++++ Recorded data

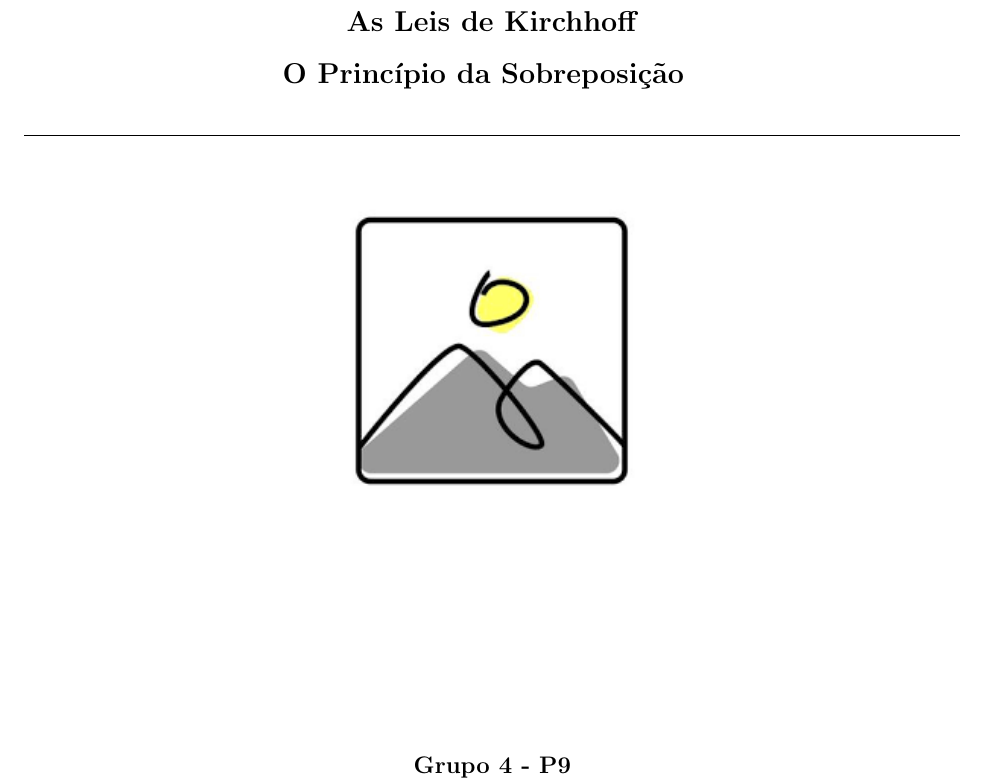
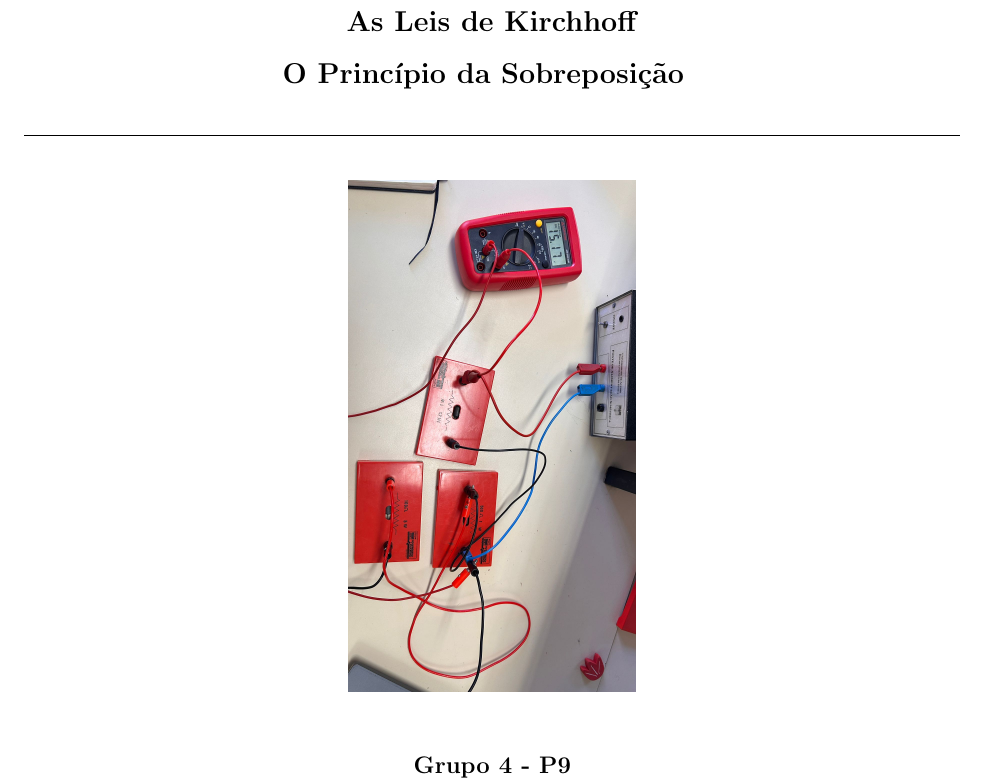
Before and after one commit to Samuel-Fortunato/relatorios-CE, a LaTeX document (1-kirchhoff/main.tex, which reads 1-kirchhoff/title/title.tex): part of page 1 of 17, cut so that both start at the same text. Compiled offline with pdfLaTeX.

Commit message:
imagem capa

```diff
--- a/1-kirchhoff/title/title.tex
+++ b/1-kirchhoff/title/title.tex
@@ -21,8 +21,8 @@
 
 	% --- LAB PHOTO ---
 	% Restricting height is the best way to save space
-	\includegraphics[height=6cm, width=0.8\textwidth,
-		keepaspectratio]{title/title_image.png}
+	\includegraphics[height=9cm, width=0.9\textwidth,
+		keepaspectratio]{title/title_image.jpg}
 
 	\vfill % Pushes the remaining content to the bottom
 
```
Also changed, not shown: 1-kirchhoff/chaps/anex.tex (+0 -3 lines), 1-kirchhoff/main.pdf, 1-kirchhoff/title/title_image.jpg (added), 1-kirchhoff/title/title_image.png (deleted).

++++++++
++++ Recorded data

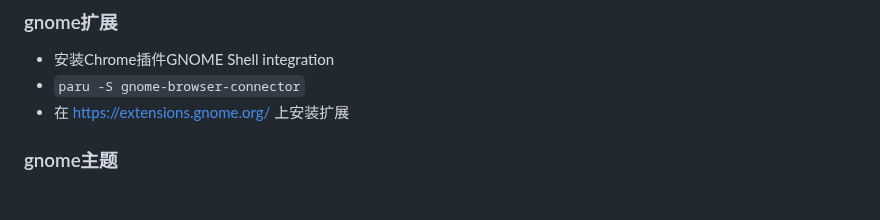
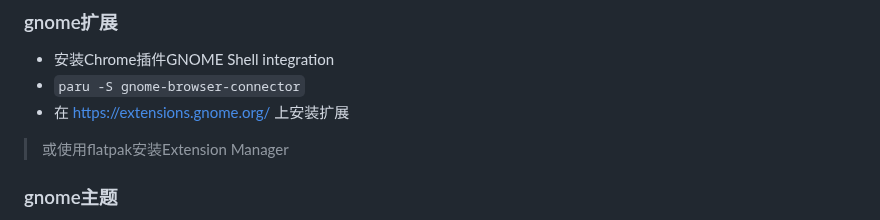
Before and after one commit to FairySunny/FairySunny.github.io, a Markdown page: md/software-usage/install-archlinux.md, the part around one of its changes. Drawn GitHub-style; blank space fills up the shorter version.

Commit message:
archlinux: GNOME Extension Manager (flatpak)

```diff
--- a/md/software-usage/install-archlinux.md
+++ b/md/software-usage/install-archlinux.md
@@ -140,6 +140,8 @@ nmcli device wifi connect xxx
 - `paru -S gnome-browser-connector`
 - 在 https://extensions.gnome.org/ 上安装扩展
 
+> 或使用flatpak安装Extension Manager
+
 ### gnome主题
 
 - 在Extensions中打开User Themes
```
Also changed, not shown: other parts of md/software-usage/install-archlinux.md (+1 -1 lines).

++++++++

▶ [To do]:
In the material above, find each line containing the word "height" and copy it.

▶ [Solution to this task]:
 	% Restricting height is the best way to save space
-	\includegraphics[height=6cm, width=0.8\textwidth,
+	\includegraphics[height=9cm, width=0.9\textwidth,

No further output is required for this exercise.